Tuesday, May 8, 2007

Game Review: Final Fantasy IV Advanced

I've always been fond of "Final Fantasy IV" - it may not have achieved the level of intricacy and complexity found in the series' later installments, but there's something to be said for presenting an epic, globe-spanning, coherent adventure with relatively well-rounded characters and an excellent soundtrack, at a time when such things weren't exactly commonplace in the genre.

That said, there's never really been an English version of the game that could be considered "complete". The original SNES release, dubbed "Final Fantasy II", was a hack job, heavily censored and badly translated, with numerous aspects of the game deleted for simplification. The Playstation version, released in "Final Fantasy Chronicles", had a better script and restored most of the edited content, only to fall victim to the platform's limitations by requiring load times at practically every turn.

"Final Fantasy IV Advanced" is, I believe, the game "Final Fantasy IV" was meant to be. The script is excellent, with some new lines added to shed more light on characters' motivations and personalities; gameplay has not only matched the original Japanese version but exceeded it; character portraits have been added to dialogue exchanges, adding a bit of color to them; and the bonus content is worth every minute needed to earn it. The only problem is that, like "Dawn of Souls", airship travel tends to be a bit frustrating because the buttons stick more often than not. Small price to pay.

The real draw here, at least for veterans of the original game such as myself, is the extra material. Specifically, there are three major changes which take place towards the end of the game (and after it). Upon completing the penultimate dungeon, five former party members become available for recruitment, and you can mix-and-match to build your own fighting force for the final dungeon. All former party members will be at a level approximately equal to main character Cecil, so there's no need to go EXP-hunting.

Once a new team is assembled, you'll have the option of exploring a new dungeon, the Cave of Trials, built exclusively as an armory for your old teammates: superior armor is scattered throughout the cave, while the deepest part of the dungeon holds five powerful weapons guarded by five powerful monsters. If you can defeat them, you'll find that even the puny bard Edward will be able to hold his own against advanced enemies.
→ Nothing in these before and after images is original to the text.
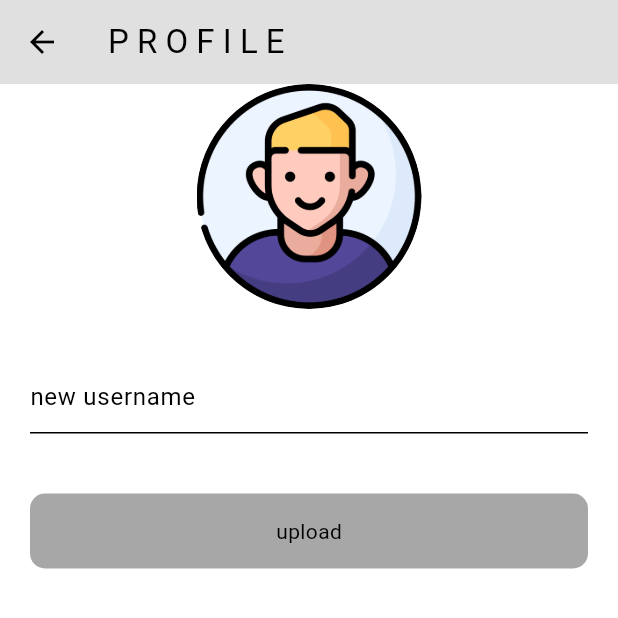
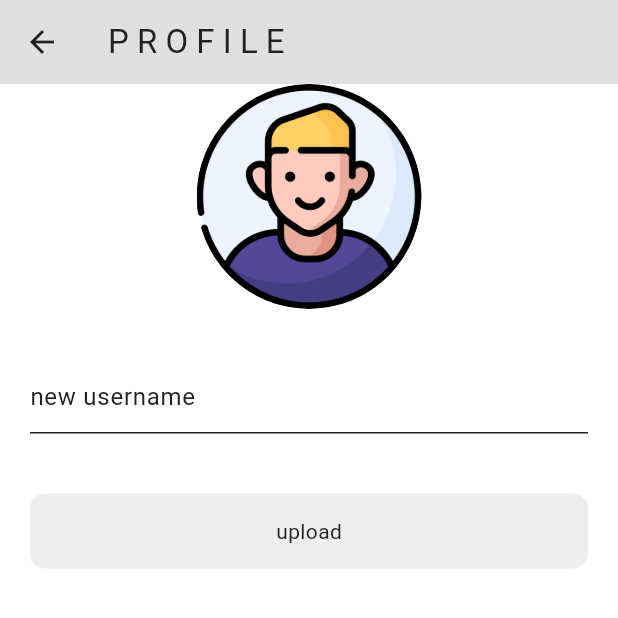
Before and after one commit to Meetpraja/flutter_chat-_app, a Flutter app: the screen it shows once a user with an empty profile is signed in, in the side drawer, after a tap on "P R O F I L E", on a phone screen of 412 x 824 dp, the top half of it. Run offline on Flutter 3.47's test engine with Material 3 defaults, Android fonts, the phone set to English and light mode, and no system bars; our stand-ins replace cloud_firestore, firebase_auth, firebase_core, flutter_slidable, image_picker; accounts and stored records are empty; statements that could not run were skipped.

Commit message:
adding snapshots

```diff
--- a/lib/components/textfield.dart
+++ b/lib/components/textfield.dart
@@ -20,10 +20,13 @@ class TextFields extends StatelessWidget{
     return TextFormField(
       obscureText: obstxt,
       controller: controllers,
+
       style: TextStyle(color: Theme.of(context).colorScheme.inversePrimary),
       decoration: InputDecoration(
-          fillColor: Theme.of(context).colorScheme.inversePrimary,
-          border: const OutlineInputBorder(
+        enabledBorder: OutlineInputBorder(
+          borderSide: BorderSide(color: Theme.of(context).colorScheme.inversePrimary)
+        ),
+          border:  const OutlineInputBorder(
             borderRadius: BorderRadius.all(Radius.circular(5)),
           ),
           focusedBorder:OutlineInputBorder(
--- a/lib/screens/chat_screen.dart
+++ b/lib/screens/chat_screen.dart
@@ -123,6 +123,10 @@ class _ChatPageState extends State<ChatPage> {
                       color: Theme.of(context).colorScheme.inversePrimary),
                   controller: _messageController,
                   decoration: InputDecoration(
+                    enabledBorder: OutlineInputBorder(
+                      borderRadius: const BorderRadius.all(Radius.circular(15)),
+                      borderSide: BorderSide(color: Theme.of(context).colorScheme.inversePrimary),
+                    ),
                     border: OutlineInputBorder(
                       borderSide: BorderSide(
                           color: Theme.of(context).colorScheme.inversePrimary),
--- a/lib/screens/login_screen.dart
+++ b/lib/screens/login_screen.dart
@@ -66,7 +66,7 @@ class _LoginScreenState extends State<LoginScreen> {
                         obstxt: false,
                         controllers: _emailcontroller,
                         text: 'e-mail',
-                        icon: const Icon(Icons.email),
+                        icon: Icon(Icons.email,color: Theme.of(context).colorScheme.inversePrimary),
                         errortext: 'emailrequired',
                       ),
                       const SizedBox(height: 20,),
@@ -74,7 +74,7 @@ class _LoginScreenState extends State<LoginScreen> {
                         obstxt: true,
                         controllers: _passwordcontroller,
                         text: 'password',
-                        icon: const Icon(Icons.password),
+                        icon: Icon(Icons.password,color: Theme.of(context).colorScheme.inversePrimary),
                         errortext: 'password required',
                       ),
                     ],
--- a/lib/screens/profile_screen.dart
+++ b/lib/screens/profile_screen.dart
@@ -39,8 +39,9 @@ class _ProfileScreenState extends State<ProfileScreen> {
   Widget build(BuildContext context) {
     return Scaffold(
       appBar: AppBar(
+        foregroundColor: Theme.of(context).colorScheme.inversePrimary,
         backgroundColor: Theme.of(context).colorScheme.background,
-        title: const Text('P R O F I L E') ,
+        title: Text('P R O F I L E') ,
       ),
       body: SingleChildScrollView(
         child: Center(
@@ -70,9 +71,15 @@ class _ProfileScreenState extends State<ProfileScreen> {
                 padding: const EdgeInsets.only(left: 20,right: 20,top: 10),
                 child: TextField(
                   controller: _usernameController,
-                    decoration: const InputDecoration(
-                  focusColor: Colors.black,
+                    decoration: InputDecoration(
+                      enabledBorder: UnderlineInputBorder(
+                        borderSide: BorderSide(color: Theme.of(context).colorScheme.inversePrimary)
+                      ),
+                  focusedBorder: UnderlineInputBorder(
+                      borderSide: BorderSide(color: Theme.of(context).colorScheme.inversePrimary)
+                  ),
                  hintText: 'new username',
+                   hintStyle: TextStyle(color: Theme.of(context).colorScheme.inversePrimary)
                   // prefixText: 'username',
                 )),
               ),
@@ -83,14 +90,14 @@ class _ProfileScreenState extends State<ProfileScreen> {
                   onTap: updateUsername,
                   child: Container(
                     height: 50,
-                    decoration: const BoxDecoration(
+                    decoration: BoxDecoration(
                         borderRadius: BorderRadius.all(Radius.circular(10)),
-                        color: Color.fromRGBO(168, 167, 167, 1.0)
+                        color: Theme.of(context).colorScheme.secondary,
                     ),
-                    child: const Center(
+                    child: Center(
                       child: Text('upload' ,
                         style: TextStyle(
-                            color: Colors.black
+                            color: Theme.of(context).colorScheme.inversePrimary
                         ),), ),
                   ),
                 ),
--- a/lib/screens/signup_screen.dart
+++ b/lib/screens/signup_screen.dart
@@ -91,7 +91,7 @@ class _SignupScreenState extends State<SignupScreen> {
                         obstxt: false,
                         controllers: _userNamecontroller,
                         text: 'username',
-                        icon: const Icon(Icons.email),
+                        icon: Icon(Icons.supervised_user_circle_rounded,color: Theme.of(context).colorScheme.inversePrimary),
                         errortext: 'usernamerequired',
                       ),
                       const SizedBox(
@@ -101,7 +101,7 @@ class _SignupScreenState extends State<SignupScreen> {
                         obstxt: false,
                         controllers: _emailcontroller,
                         text: 'e-mail',
-                        icon: const Icon(Icons.email),
+                        icon: Icon(Icons.email,color: Theme.of(context).colorScheme.inversePrimary),
                         errortext: 'emailrequired',
                       ),
                       const SizedBox(
@@ -111,7 +111,7 @@ class _SignupScreenState extends State<SignupScreen> {
                         obstxt: true,
                         controllers: _passwordcontroller,
                         text: 'password',
-                        icon: const Icon(Icons.password),
+                        icon: Icon(Icons.password,color: Theme.of(context).colorScheme.inversePrimary),
                         errortext: 'password required',
                       ),
                       const SizedBox(
@@ -121,7 +121,7 @@ class _SignupScreenState extends State<SignupScreen> {
                         obstxt: true,
                         controllers: _confirmpasscontroller,
                         text: 'confirm password',
-                        icon: const Icon(Icons.password),
+                        icon: Icon(Icons.password,color: Theme.of(context).colorScheme.inversePrimary),
                         errortext: 'please confirm password',
                       ),
                     ],
```
Also changed, not shown: github_SS/1.png (added), github_SS/10.png (added), github_SS/11.png (added), github_SS/12.png (added), github_SS/13.png (added), github_SS/14.png (added), github_SS/2.png (added), github_SS/3.png (added), github_SS/4.png (added), github_SS/5.png (added), github_SS/6.png (added), github_SS/7.png (added), github_SS/8.png (added), github_SS/9.png (added).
Upon completing the game, the Lunar Ruins will be unlocked. Much like the Souls of Chaos in "Dawn of Souls", this post-game dungeon is enormous and somewhat randomized, overflowing with dangerous monsters you won't encounter anywhere else and containing equipment that will turn your party members into nigh-unstoppable powerhouses. Unlike the Souls of Chaos, though, the Lunar Ruins are actually a lot of fun to explore, largely due to the immense variety of activities (good thing, since you have to go through it at least two and a half times to get to the end of it). Sure, some floors are the typical hack-slash-find-exit affair, but others require you to punch a combination on floor tiles scattered throughout, or to catch a toad that's teleporting around the screen. Also, each and every character has a trial to endure, ranging from a running a gauntlet to investigating a murder to proving your worth as a paladin by doing good deeds; the trials culminate in confrontations with a Lunar Summon (similar in concept to the Dark Aeons of "Final Fantasy X"), after which you'll receive an ultimate weapon or an item that upgrades your character in some way (ie: Rosa's White Ring changes the Pray command to Miracle, providing much more potent free healing, while Kain's Dragoon Gloves allow him to Double Jump).

In short, "Final Fantasy IV Advanced" offers the best version to date: not only are the script and gameplay in top form, but beating the game is, in a way, just the start of the adventure. Definitely worth the time, whether you've conquered this particular Final Fantasy before or not.

As an aside, this game marks the first time I've ever defeated a superboss; the Brachioraidos is to FF4 what Ruby Weapon is to FF7 (or Penance to FF10 for the more modern crowd). How powerful is it? Its lair is home to an NPC who desperately warns you to avoid the monstrosity stomping across the screen (yes, they gave the Brachioraidos its own map sprite). I was very, very lucky - Kain's ultimate weapon randomly casts Tornado (an HP-sapping spell), and he struck first, the spell was cast, and the next blow destroyed the fearsome creature. Like I said, pure luck; I have no doubt in my mind that I'd lose ten rematches. :)